**YOUR INSTRUCTIONS**: Among the entries below, how many lines contain the string "conversations"? Only the number is wanted.

──────── SUPPLIED MATERIAL ────────

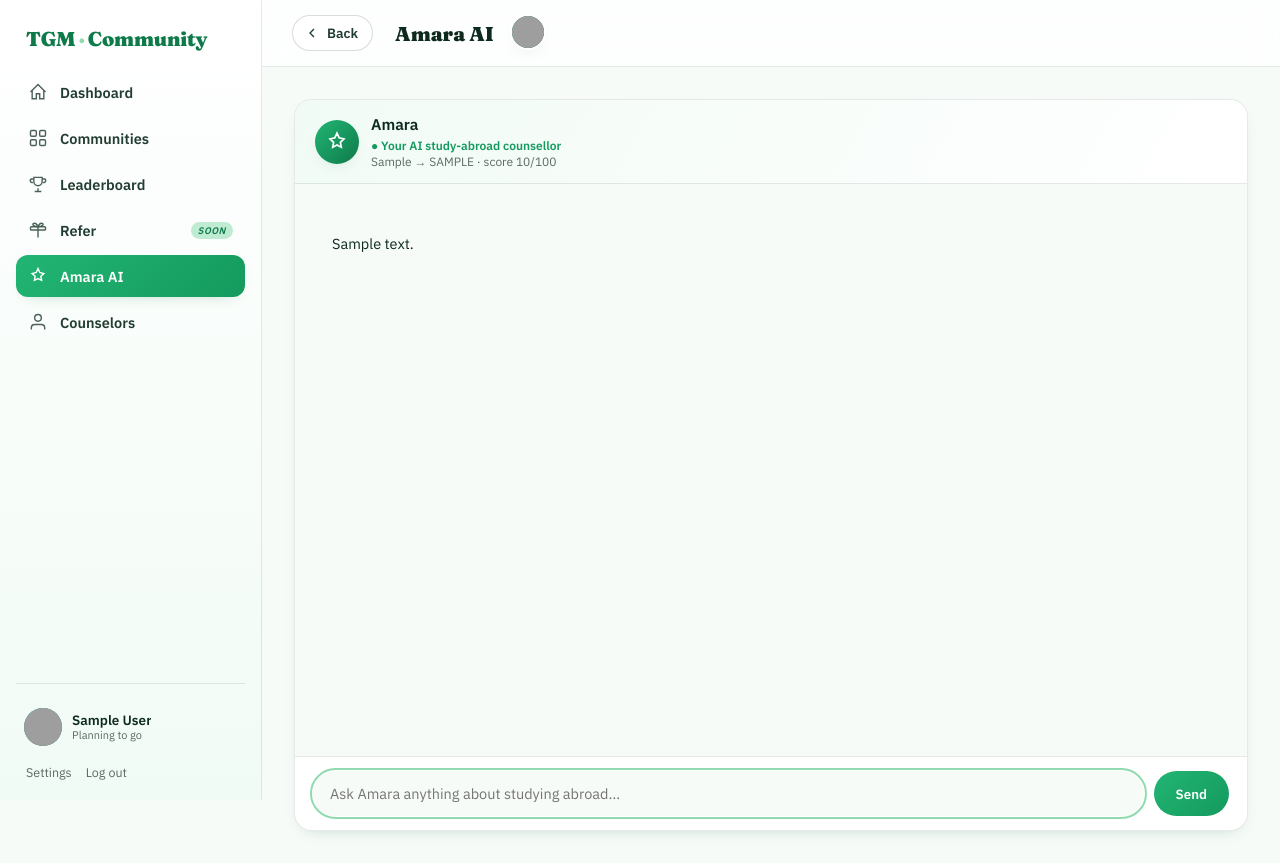
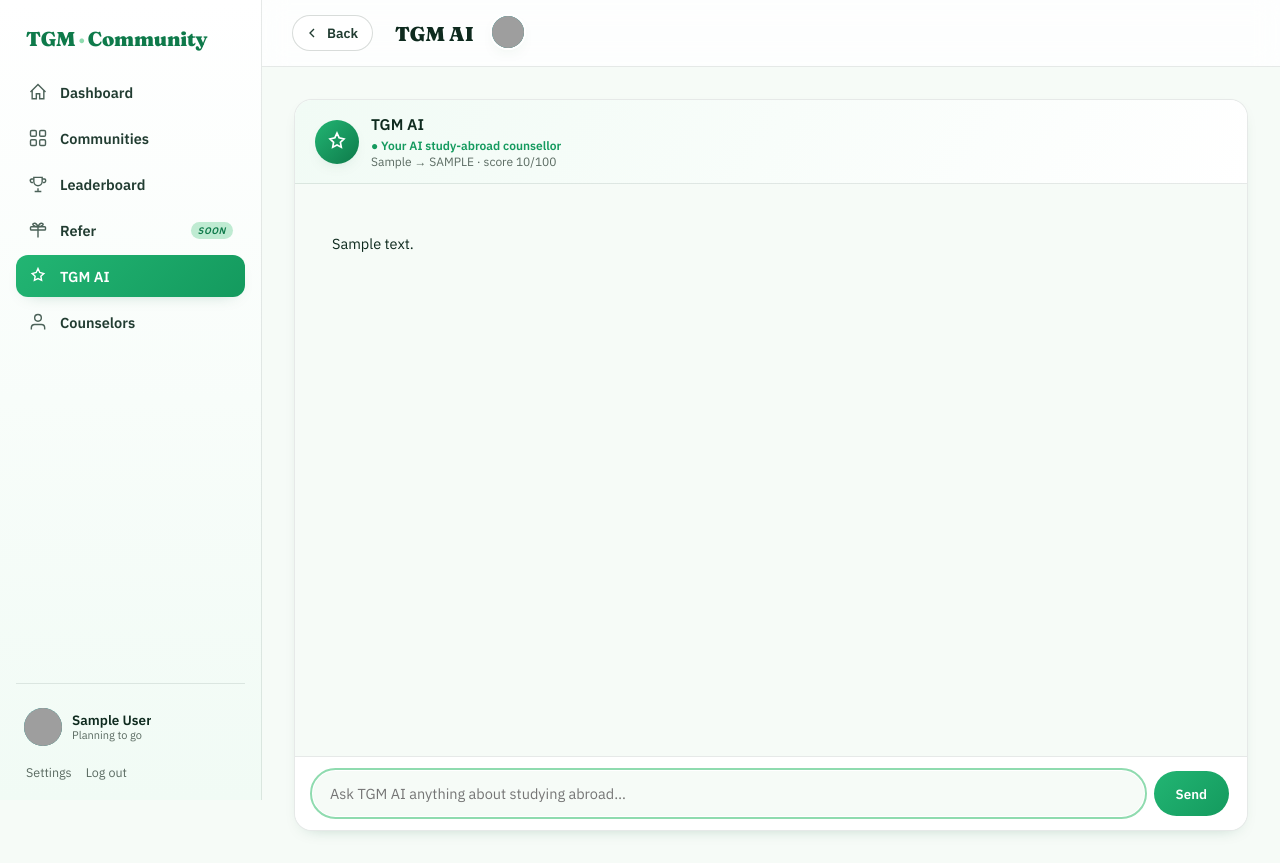
Before and after one commit to TGMED/tgm-study-abroad, a Flask app: page /chat in a window 1280 px wide. Run offline with Flask 3, Linux system fonts and the light colour scheme; the visitor is signed in with stand-in values (Sample User, id 1); data comes from the database, SQL or seed files in the repository; tables that the repository leaves empty hold one stand-in row (values such as "Sample post"); some libraries are stand-ins or nearby versions; grey boxes are pictures that could not be loaded.

Commit message:
Rename Amara AI to TGM AI
Every place a student, counselor, or admin actually sees the name: chat
page (title/header/placeholder), nav labels, landing/login/signup copy,
community @mention hint text, WhatsApp's first-contact greeting, the
counselor hand-back message, admin inbox/member pages, and the persona
sent to the model (so it stops calling itself Amara in replies).

@mention trigger now accepts @tgmai (new) alongside @amara/@ai (old), so
existing posts and habits still work -- verified all three still match.

Left alone (internal-only, zero user visibility): the services/amara.py
filename, its function/constant names (ask_amara, AMARA_PERSONA), CSS
classes (amara-wrap, amara-badge, etc.), one Python dict key, and code
comments. Renaming those is pure churn with no benefit.

Co-Authored-By: Claude Sonnet 5 <noreply@anthropic.com>

```diff
--- a/blueprints/admin.py
+++ b/blueprints/admin.py
@@ -200,7 +200,7 @@ def admin_member(sid):
     posts = db.execute("SELECT COUNT(*) AS c FROM community_posts WHERE student_id = ? AND parent_id IS NULL AND is_hidden = 0", (sid,)).fetchone()["c"]
     comments = db.execute("SELECT COUNT(*) AS c FROM community_posts WHERE student_id = ? AND parent_id IS NOT NULL AND is_hidden = 0", (sid,)).fetchone()["c"]
     votes = db.execute("SELECT COALESCE(SUM(v.value), 0) AS s FROM community_votes v JOIN community_posts p ON p.id = v.post_id WHERE p.student_id = ?", (sid,)).fetchone()["s"]
-    amara = db.execute("SELECT COUNT(*) AS c FROM community_posts WHERE student_id = ? AND content LIKE '%@amara%'", (sid,)).fetchone()["c"]
+    amara = db.execute("SELECT COUNT(*) AS c FROM community_posts WHERE student_id = ? AND content LIKE '%@tgmai%'", (sid,)).fetchone()["c"]
     reports = db.execute("SELECT COUNT(*) AS c FROM community_reports r JOIN community_posts p ON p.id = r.post_id WHERE p.student_id = ?", (sid,)).fetchone()["c"]
 
     ch_rows = db.execute(
@@ -510,7 +510,7 @@ def admin_inbox_handback(sid):
     )
     db.execute(
         "INSERT INTO chat_messages (student_id, role, content, created_at) VALUES (?, 'system', ?, ?)",
-        (sid, "↩️ Back with Amara — feel free to keep asking questions.", _now()),
+        (sid, "↩️ Back with TGM AI — feel free to keep asking questions.", _now()),
     )
     db.commit()
     return jsonify({"ok": True})
--- a/blueprints/whatsapp.py
+++ b/blueprints/whatsapp.py
@@ -193,7 +193,7 @@ def _handle_message(db, student_id, wa_id, text):
     try:
         send_text_message(
             wa_id,
-            "Hi, I'm Amara from TGM Education 👋 I've got your message and I'm ready to help — "
+            "Hi, I'm TGM AI 👋 I've got your message and I'm ready to help — "
             f"let's continue here: {link}",
         )
     except WhatsAppSendError as exc:
--- a/services/amara.py
+++ b/services/amara.py
@@ -52,7 +52,7 @@ class GeminiError(Exception):
 
 
 AMARA_PERSONA = (
-    "You are Amara, TGM Education's study-abroad AI counsellor. TGM Education is a "
+    "You are TGM AI, TGM Education's study-abroad AI counsellor. TGM Education is a "
     "Nigeria-based study-abroad consultancy. You speak warmly, clearly, and practically "
     "-- like a knowledgeable counsellor, not a generic chatbot. Relevant knowledge-base "
     "excerpts (costs, visas, timelines, partner universities/programmes) are retrieved "
--- a/services/prompts.py
+++ b/services/prompts.py
@@ -29,7 +29,7 @@ def strip_needs_human_marker(text):
 
 
 AMARA_PERSONA = (
-    "You are Amara, TGM Education's study-abroad AI counsellor. TGM Education is a "
+    "You are TGM AI, TGM Education's study-abroad AI counsellor. TGM Education is a "
     "Nigeria-based study-abroad consultancy. You speak warmly, clearly, and practically "
     "-- like a knowledgeable counsellor, not a generic chatbot. Relevant knowledge-base "
     "excerpts (costs, visas, timelines, partner universities/programmes) are retrieved "
--- a/static/js/admin_inbox.js
+++ b/static/js/admin_inbox.js
@@ -33,7 +33,7 @@
     btn.className = 'btn btn-green';
     if (mode === 'human') {
       btn.id = 'handbackBtn';
-      btn.textContent = '↩️ Hand back to Amara';
+      btn.textContent = '↩️ Hand back to TGM AI';
       btn.addEventListener('click', handback);
       replyBox.style.display = '';
     } else {
--- a/static/js/chat.js
+++ b/static/js/chat.js
@@ -68,7 +68,7 @@
     appendMessage('user', message);
     // A human who's already taken this conversation over is who'll answer --
     // showing "Amara is typing" would be a lie in that mode, so skip it.
-    var thinkingBubble = currentMode === 'ai' ? appendMessage('model', 'Amara is typing…') : null;
+    var thinkingBubble = currentMode === 'ai' ? appendMessage('model', 'TGM AI is typing…') : null;
     if (thinkingBubble) thinkingBubble.classList.add('chat-thinking');
 
     fetch('/api/chat', {
@@ -100,7 +100,7 @@
   }
 
   function fetchOpening() {
-    var thinkingBubble = appendMessage('model', "Amara is putting together your personalised welcome…");
+    var thinkingBubble = appendMessage('model', "TGM AI is putting together your personalised welcome…");
     thinkingBubble.classList.add('chat-thinking');
     input.disabled = true;
     sendBtn.disabled = true;
--- a/templates/admin_chat.html
+++ b/templates/admin_chat.html
@@ -8,7 +8,7 @@
   </div>
   <div id="handoffControls">
     {% if student.chat_mode == 'human' %}
-    <button class="btn btn-green" id="handbackBtn">↩️ Hand back to Amara</button>
+    <button class="btn btn-green" id="handbackBtn">↩️ Hand back to TGM AI</button>
     {% else %}
     <button class="btn btn-green" id="takeoverBtn">🟢 Take over this chat</button>
     {% endif %}
--- a/templates/admin_inbox.html
+++ b/templates/admin_inbox.html
@@ -3,7 +3,7 @@
 {% block admin_content %}
 <div class="a-head">
   <h1>Human handoff inbox</h1>
-  <p>{{ conversations|length }} conversation{{ '' if conversations|length == 1 else 's' }} needing attention. Amara keeps answering normally until you take one over below.</p>
+  <p>{{ conversations|length }} conversation{{ '' if conversations|length == 1 else 's' }} needing attention. TGM AI keeps answering normally until you take one over below.</p>
 </div>
 
 {% if conversations %}
--- a/templates/admin_member.html
+++ b/templates/admin_member.html
@@ -30,7 +30,7 @@
   <div class="stat"><b>{{ stats.posts }}</b><small>Posts</small></div>
   <div class="stat"><b>{{ stats.comments }}</b><small>Comments</small></div>
   <div class="stat"><b>{{ stats.votes }}</b><small>Votes received</small></div>
-  <div class="stat"><b>{{ stats.amara }}</b><small>@amara mentions</small></div>
+  <div class="stat"><b>{{ stats.amara }}</b><small>@tgmai mentions</small></div>
   <div class="stat {{ 'danger' if stats.reports }}"><b>{{ stats.reports }}</b><small>Reports against</small></div>
 </div>
 
--- a/templates/app_base.html
+++ b/templates/app_base.html
@@ -49,7 +49,7 @@
       </a>
       <a href="{{ url_for('chat.chat_page') }}" class="{{ 'on' if ep == 'chat.chat_page' }}">
         <svg viewBox="0 0 24 24" fill="none" stroke="currentColor" stroke-width="1.7"><path d="M12 3l2.1 4.7L19 9l-3.6 3.3.9 4.9L12 15l-4.3 2.2.9-4.9L5 9l4.9-1.3z"/></svg>
-        <span>Amara AI</span>
+        <span>TGM AI</span>
       </a>
       <a href="{{ url_for('counselors.directory') }}" class="{{ 'on' if ep in ('counselors.directory','counselors.chat_page') }}">
         <svg viewBox="0 0 24 24" fill="none" stroke="currentColor" stroke-width="1.7"><path d="M20 21v-2a4 4 0 0 0-4-4H8a4 4 0 0 0-4 4v2"/><circle cx="12" cy="7" r="4"/></svg>
--- a/templates/base.html
+++ b/templates/base.html
@@ -16,7 +16,7 @@
     <a href="{{ url_for('home') }}" {% if request.endpoint == 'home' %}class="active"{% endif %}>Home</a>
     {% if session.get('student_id') %}
     <a href="{{ url_for('social.communities') }}">Community</a>
-    <a href="{{ url_for('chat.chat_page') }}" {% if request.endpoint == 'chat.chat_page' %}class="active"{% endif %}>Amara AI</a>
+    <a href="{{ url_for('chat.chat_page') }}" {% if request.endpoint == 'chat.chat_page' %}class="active"{% endif %}>TGM AI</a>
     <a href="{{ url_for('auth.logout') }}" class="tgm-nav-logout">Log out</a>
     {% else %}
     <a href="{{ url_for('auth.login') }}" {% if request.endpoint == 'auth.login' %}class="active"{% endif %}>Log in</a>
--- a/templates/chat.html
+++ b/templates/chat.html
@@ -1,13 +1,13 @@
 {% extends "app_base.html" %}
-{% block title %}Amara AI — TGM{% endblock %}
-{% block page_title %}Amara AI{% endblock %}
+{% block title %}TGM AI — TGM{% endblock %}
+{% block page_title %}TGM AI{% endblock %}
 {% block back %}<a class="backbtn" href="{{ url_for('social.communities') }}"><svg viewBox="0 0 24 24" fill="none" stroke="currentColor" stroke-width="2"><path d="M15 18l-6-6 6-6"/></svg>Back</a>{% endblock %}
 {% block app_content %}
 <div class="amara-wrap">
   <div class="amara-head">
     <span class="amara-badge"><svg viewBox="0 0 24 24" fill="none" stroke="currentColor" stroke-width="1.7"><path d="M12 3l2.1 4.7L19 9l-3.6 3.3.9 4.9L12 15l-4.3 2.2.9-4.9L5 9l4.9-1.3z"/></svg></span>
     <div>
-      <b>Amara</b>
+      <b>TGM AI</b>
       <small>● Your AI study-abroad counsellor</small>
       {% if profile and profile.destination %}<div style="font-size:12px;color:var(--muted);">{{ profile.profession or 'Your profile' }} → {{ (profile.destination or '')|upper }}{% if profile.score is not none %} · score {{ profile.score }}/100{% endif %}</div>{% endif %}
     </div>
@@ -25,7 +25,7 @@
   <p class="chat-error" id="chatError" style="display:none;"></p>
 
   <div class="chat-composer">
-    <input id="chatInput" placeholder="Ask Amara anything about studying abroad…" autocomplete="off" />
+    <input id="chatInput" placeholder="Ask TGM AI anything about studying abroad…" autocomplete="off" />
     <button id="chatSendBtn">Send</button>
   </div>
 </div>
--- a/templates/community_room.html
+++ b/templates/community_room.html
@@ -43,7 +43,7 @@
       <div class="chat-intro">
         <div class="chat-intro-hash">#</div>
         <h2>Welcome to #{{ room_label }}</h2>
-        <p>This is the start of the <b>#{{ room_label }}</b> channel. Say hello, ask a question, or mention <b>@amara</b> for AI help.</p>
+        <p>This is the start of the <b>#{{ room_label }}</b> channel. Say hello, ask a question, or mention <b>@tgmai</b> for AI help.</p>
       </div>
 
       <div id="threadList" data-room="{{ room }}" data-last-id="{{ last_id }}">
@@ -112,7 +112,7 @@
         <textarea id="postInput" rows="1" placeholder="Message #{{ room_label }}… (Enter to send)"></textarea>
         <button id="postSendBtn">Send</button>
       </div>
-      <div class="chat-hint">Mention <b>@amara</b> to bring the AI counsellor into the channel.</div>
+      <div class="chat-hint">Mention <b>@tgmai</b> to bring the AI counsellor into the channel.</div>
     </div>
   </div>
 
--- a/templates/home.html
+++ b/templates/home.html
@@ -149,11 +149,11 @@
     <div class="lp-feature-copy reveal">
       <span class="lp-eyebrow">You're not doing this alone</span>
       <h2>Connect, ask &amp; get referred</h2>
-      <p>Meet people who've made the exact move you're planning. Get straight answers, warm introductions and referrals — plus Amara, our AI counsellor, whenever you need instant guidance.</p>
+      <p>Meet people who've made the exact move you're planning. Get straight answers, warm introductions and referrals — plus TGM AI, our AI counsellor, whenever you need instant guidance.</p>
       <ul class="lp-checks">
         <li>Real members already living your dream</li>
         <li>Referrals &amp; intros from people who've been there</li>
-        <li>Amara, your 24/7 AI guide, on standby</li>
+        <li>TGM AI, your 24/7 AI guide, on standby</li>
       </ul>
       <a class="btn btn-primary" href="{{ url_for('social.communities') }}">Join the Community <span class="arw">→</span></a>
     </div>
--- a/templates/join.html
+++ b/templates/join.html
@@ -8,7 +8,7 @@
 
   <p class="eyebrow">One quick step</p>
   <h1 class="hero" style="font-size:30px;">What's your full name?</h1>
-  <p class="dek">Use your real full name and email to join the conversation. You'll be chatting with other students — and Amara, our AI counsellor — in seconds.</p>
+  <p class="dek">Use your real full name and email to join the conversation. You'll be chatting with other students — and TGM AI, our AI counsellor — in seconds.</p>
 
   <div class="card counter">
     {% if error %}<p class="modal-error show" style="margin:-4px 0 14px;">{{ error }}</p>{% endif %}
--- a/templates/login.html
+++ b/templates/login.html
@@ -8,7 +8,7 @@
 
   <p class="eyebrow">Welcome back</p>
   <h1 class="hero" style="font-size:28px;">Log in</h1>
-  <p class="dek">Get back into your chat with Amara and the Community.</p>
+  <p class="dek">Get back into your chat with TGM AI and the Community.</p>
 
   <div class="card counter">
     {% if error %}<p class="modal-error show" style="margin:-4px 0 14px;">{{ error }}</p>{% endif %}
```
Also changed, not shown: blueprints/community.py (+5 -3 lines), README.md.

────────

**EXPECTED ANSWER**: 3